newspaper & the first
newspaper published
on the web
Boston Weather: 55.0°F | Fair

Alumnus recalls wartime Washington memories

David Hamilton's review of David Brinkley's Washington Goes to War ["From Southern backwater to free world's capital: DC grows up," Feb. 14] brings back memories of my own undergraduate years at MIT.

My family was living in Arlington, VA, when I entered MIT and I spent most of the summers and holiday breaks in Washington, then commuted from New York until the last of the years of which Brinkley writes. My memories of pre-war and wartime Washington are somewhat different from his. It was not really the chaos he describes; from Brinkley's account, one might almost think the United States lost World War II. In fact, compared with other countries so engaged, the American war effort was very well run indeed.

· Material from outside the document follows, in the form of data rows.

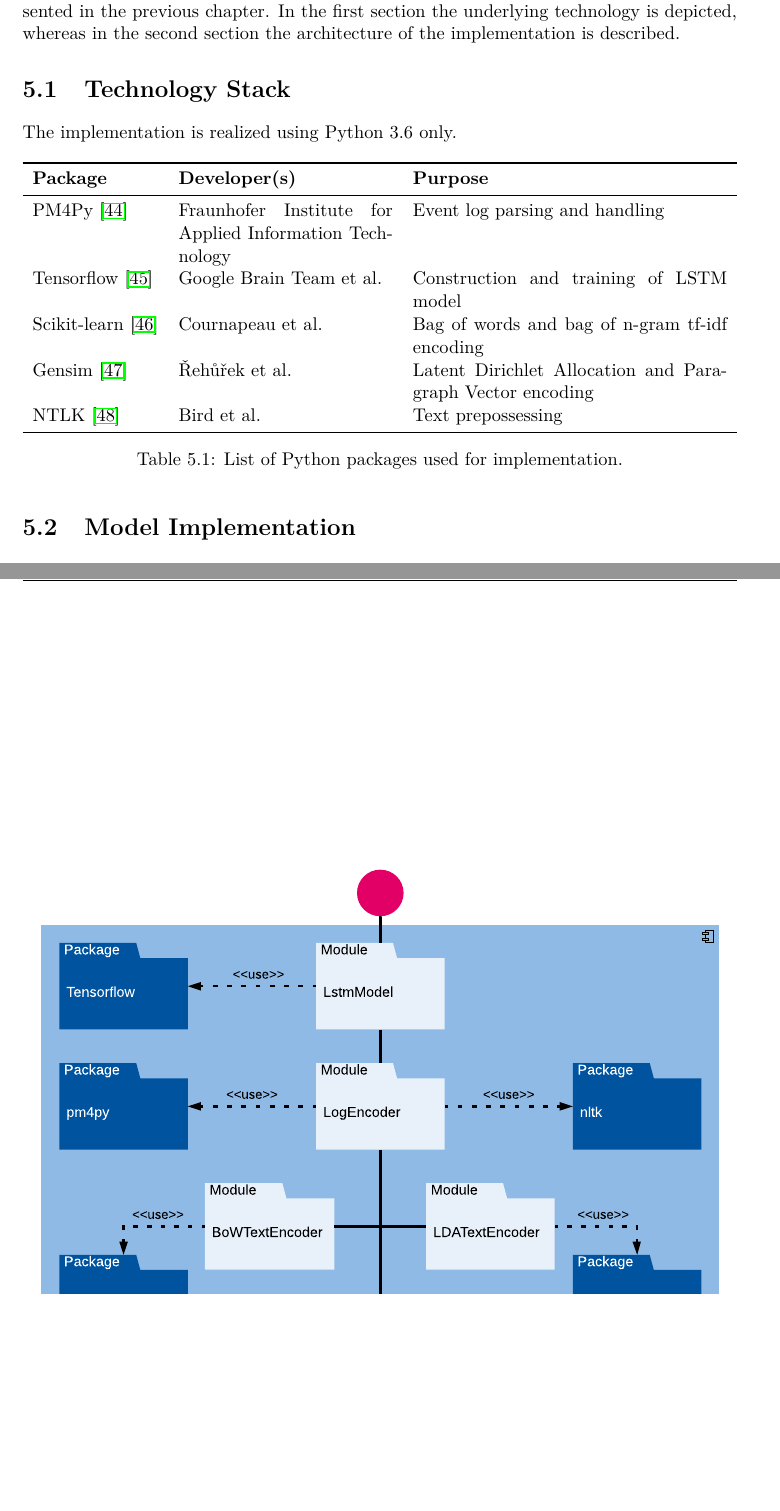
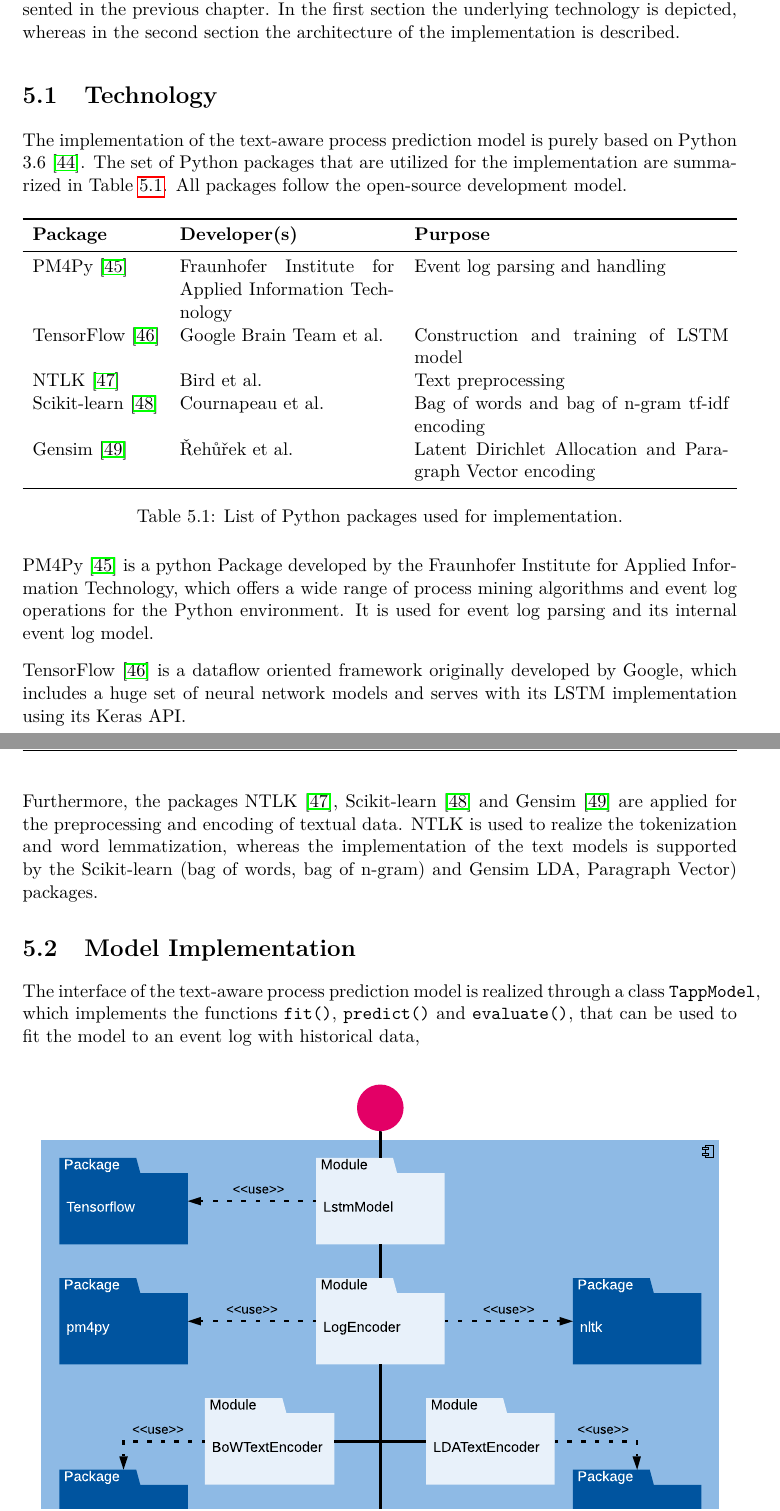
Before and after one commit to davidgeorgi/thesis, a LaTeX thesis (thesis/thesis.tex, which reads thesis/chapters/implementation.tex): two parts of pages 37 and 38 of 48, joined at a grey line, cut so that both start at the same text, the shorter picture padded with empty space. Compiled offline with pdfLaTeX.

Commit message:
Additions to implementation chapter

```diff
--- a/thesis/chapters/implementation.tex
+++ b/thesis/chapters/implementation.tex
@@ -1,9 +1,11 @@
 This chapter covers the implementation of the text-aware process prediction model presented in the previous chapter.
 In the first section the underlying technology is depicted, whereas in the second section the architecture of the implementation is described.
 
-\section{Technology Stack}
+\section{Technology}
 
-The implementation is realized using Python 3.6 only.
+The implementation of the text-aware process prediction model is purely based on Python 3.6 \cite{python}.
+The set of Python packages that are utilized for the implementation are summarized in Table \ref{tab:packages}.
+All packages follow the open-source development model.
 
 \begin{table}[!htbp]
 	\begin{tabularx}{\textwidth}{l p{4.5cm} p{6.6cm} }
@@ -11,17 +13,28 @@ The implementation is realized using Python 3.6 only.
 		\textbf{Package} & \textbf{Developer(s)} & \textbf{Purpose}  \\
 		\midrule
 		PM4Py \cite{DBLP:journals/corr/abs-1905-06169}   &  Fraunhofer Institute for Applied Information Technology &  Event log parsing and handling\\
-		Tensorflow \cite{DBLP:journals/corr/AbadiABBCCCDDDG16} &  Google Brain Team et al.& Construction and training of LSTM model \\
-		Scikit-learn \cite{DBLP:journals/jmlr/PedregosaVGMTGBPWDVPCBPD11}& Cournapeau et al.& Bag of words and bag of n-gram tf-idf encoding \\
+		TensorFlow \cite{DBLP:journals/corr/AbadiABBCCCDDDG16} &  Google Brain Team et al.& Construction and training of LSTM model \\
+		NTLK \cite{DBLP:books/daglib/0022921} & Bird et al. & Text preprocessing\\
+		Scikit-learn \cite{DBLP:journals/jmlr/PedregosaVGMTGBPWDVPCBPD11} & Cournapeau et al.& Bag of words and bag of n-gram tf-idf encoding \\
 		Gensim \cite{rehurek_lrec} & Řehůřek et al. & Latent Dirichlet Allocation and Paragraph Vector encoding \\
-		NTLK \cite{DBLP:books/daglib/0022921} & Bird et al. & Text prepossessing\\
 		 \bottomrule
 	\end{tabularx}
 	\caption[List of Python packages used for implementation]{List of Python packages used for implementation.}
 	\label{tab:packages}
 \end{table}
 
+PM4Py \cite{DBLP:journals/corr/abs-1905-06169} is a python Package developed by the Fraunhofer Institute for Applied Information Technology, which offers a wide range of process mining algorithms and event log operations for the Python environment.
+It is used for event log parsing and its internal event log model.
+
+TensorFlow \cite{DBLP:journals/corr/AbadiABBCCCDDDG16} is a dataflow oriented framework originally developed by Google, which includes a huge set of neural network models and serves with its LSTM implementation using its Keras API.
+
+Furthermore, the packages NTLK \cite{DBLP:books/daglib/0022921}, Scikit-learn \cite{DBLP:journals/jmlr/PedregosaVGMTGBPWDVPCBPD11} and Gensim \cite{rehurek_lrec} are applied for the preprocessing and encoding of textual data.
+NTLK is used to realize the tokenization and word lemmatization, whereas the implementation of the text models is supported by the Scikit-learn (bag of words, bag of n-gram) and Gensim LDA, Paragraph Vector) packages.
+
+
 \section{Model Implementation}
+
+The interface of the text-aware process prediction model is realized through a class \texttt{TappModel}, which implements the functions \texttt{fit()},  \texttt{predict()} and  \texttt{evaluate()}, that can be used to fit the model to an event log with historical data,
 
 \begin{figure}[htbp!]
 	\centering
```
Also changed, not shown: thesis/references.bib (+8 -0 lines).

In fairness to Brinkley, he was not actually in Washington himself until somewhat late in the war after he got out of the Army.

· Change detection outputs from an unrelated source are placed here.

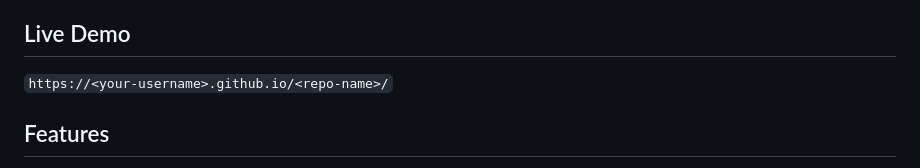
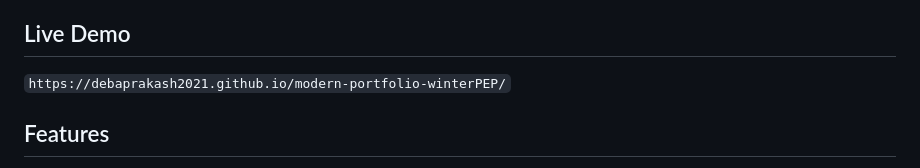
Before and after one commit to debaprakash2021/modern-portfolio-winterPEP, a Markdown page: README.md, the part around the change. Drawn GitHub-style.

```diff
--- a/README.md
+++ b/README.md
@@ -4,7 +4,7 @@
 A personal portfolio website that showcases projects, skills, and contact information. Built with semantic HTML and modern CSS (responsive layout, accessible UI, and subtle animations). This repository contains the full static site (no build tool required), ready to deploy to GitHub Pages or serve from any static host.
 
 ## Live Demo
-`https://<your-username>.github.io/<repo-name>/`
+`https://debaprakash2021.github.io/modern-portfolio-winterPEP/`
 
 ## Features
 - Clean, responsive design with mobile-first breakpoints
```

MIT students were a conservative lot in those days. One survey showed also that seniors were more conservative than freshmen, a trend contrary to that of every other educational institution in the survey. Unlike Harvard, MIT was strongly Republican. During the 1940 election campaign Franklin Delano Roosevelt came to spend an evening with his son John and his bride, then living at 520 Beacon Street. To permit easy presidential access, the city of Boston paved the back alley between Massachusetts Avenue and the Fensgate. For the President's benefit the four fraternities on Beacon Street all put up "Win With Willkie" signs in their back windows.

One last item: Hamilton's review implies there was no absentee voting for the armed services in World War II. Not so. Special federal ballots were made up for all servicemen unable to obtain absentee ballots from their home states. I voted in my first presidential election using one of those ballots in 1944.

Robert W. Blake '41->